by Team Account on June 09, 2021

What's in Your Omega Oil?

Written by: Jenna Tranter
Reviewed by: Christine Walsh

Published on: 02/10/2022

There's a lot of chatter out there so we get it if you are confused about how to choose an omega supplement. Here are some guiding points to help you evaluate a product before you buy.

How much Omega 3? How much Omega 6? What types?

First and foremost, how much of each of the omega fatty acids are you getting? What is the ratio of omega 3 vs. omega 6? And what type of omega 3 is it? Remember, there are 3 main types – ALA, EPA and DHA. EPA and DHA supplements are sourced from fish or other marine sources.
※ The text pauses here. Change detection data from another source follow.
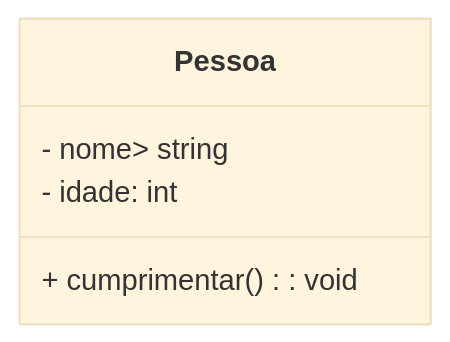
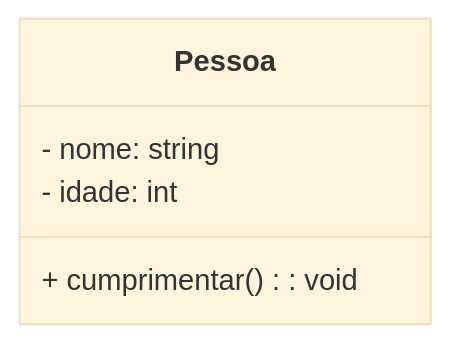
One commit to MTECHDevelopment/poojavaceub-grupo-3 changed the diagram in Mateus.md. Above: the diagram before and after it, drawn with Mermaid (base theme).

Commit message:
">" estava errado, agora ":"

````diff
--- a/Mateus.md
+++ b/Mateus.md
@@ -2,8 +2,8 @@
 ```mermaid
 classDiagram
   class Pessoa {
-    - nome> string
+    - nome: string
     - idade: int
     + cumprimentar(): void
 }
 ```
````
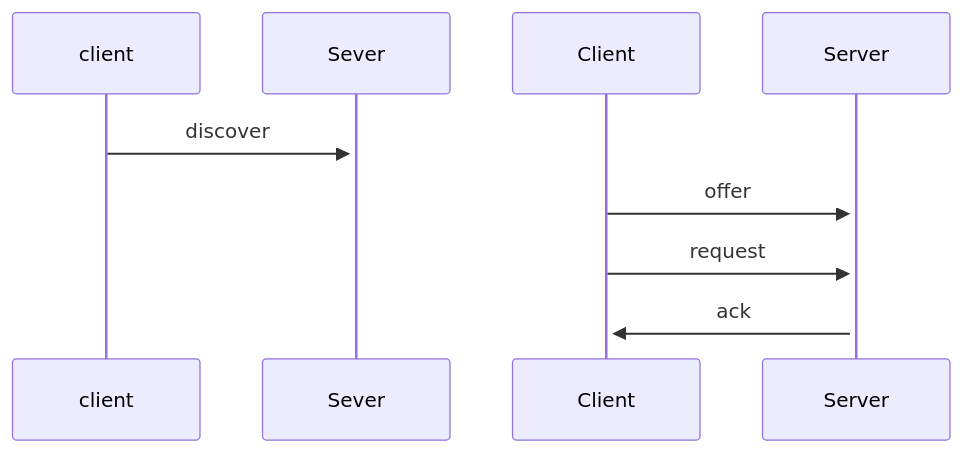
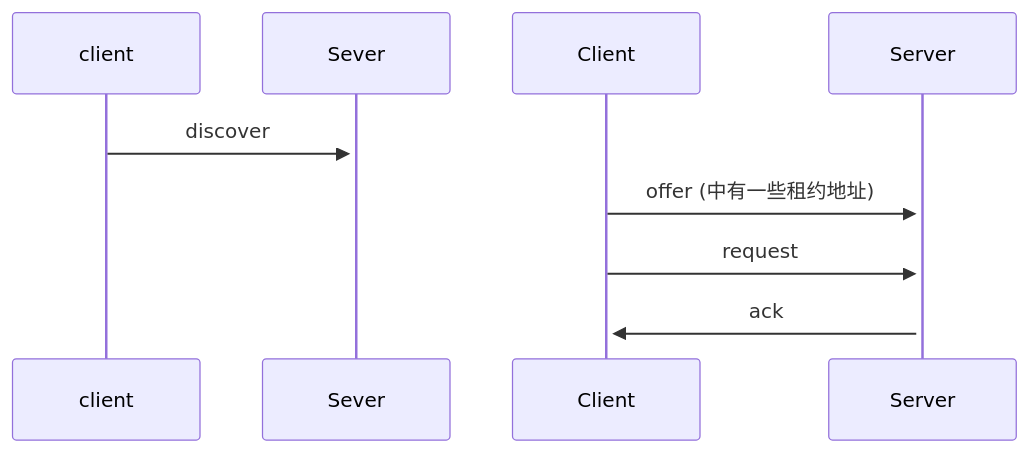
The diagram in network/applicationLayer.md (Hunter-857/notes-everything), drawn with Mermaid before and after one commit. The commit also changed other lines of this file and 7 other files, not shown here.

````diff
--- a/network/applicationLayer.md
+++ b/network/applicationLayer.md
@@ -11,7 +6,7 @@
 ```mermaid
    sequenceDiagram
       client->>+Sever: discover
-      Client->>+Server: offer 
+      Client->>+Server: offer (中有一些租约地址)
       Client->>+Server: request 
       Server->>+Client: ack
 ```
````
The only one deemed ‘Essential’ for horses is ALA - not surprising since last time we checked horses don’t get much fish in their natural diets! ALA is the omega 3 that is found in their natural diet, so this should be a primary concern when picking an oil. Horses can convert some ALA into DHA and EPA so they will ultimately receive all 3. If you choose to add additional EPA and DHA, remember this is a secondary requirement behind ALA.

All three of these omega 3’s are deemed ‘essential’ for dogs. For additional information on how to properly supplement these 3 essential fatty acids see our previous blog – Why Your Pet Lacks Omegas. 

An example of an oil that does not have the ideal balance of Omega 3 is soybean oil, which is not recommended to feed to horses because it is mostly Linoleic Acid – Omega 6. This is a pro-inflammatory ingredient (supports the creation of eicosanoids which cause inflammation in the body). Less omega 6 is better. Soybean also has estrogen like compounds called ‘isofavones’. Soy has been studied and it’s suggested that these compounds are cancer promoters, impairs fertility and messes with thyroid function. Feed this to my horse? Um...no thanks.

Is the company transparent?

It is a quality measure to look at the company behind the product. The product integrity will follow the integrity of the company. Do they give you core information about the product up front like the ratio of omega 3 to omega 6 (we know this is a vital measure when choosing an omega supplement)? How do they behave in the marketplace? Do they engage in negative selling tactics? This is a marketing tactic when confidence in their own product is low. If a product is high quality and provides demonstrative results, that will sell itself, no need to compare to other products.

Does their marketing have you focus on ingredients farther down the ingredient panel (farther down = lesser amounts in the product)? If so…why aren’t they talking about the main ingredients? After all, that is the largest amount in the recipe, and that’s primarily what you are paying for. Distraction marketing is a red flag.

Camelina Oil for Equine

✅ Single ingredient, 100% pure Camelina Oil.
✅ Non-GMO
✅ Ideal balance of Omega-3 compared to other products, like soybean oil.
✅ Canadian produced and operated.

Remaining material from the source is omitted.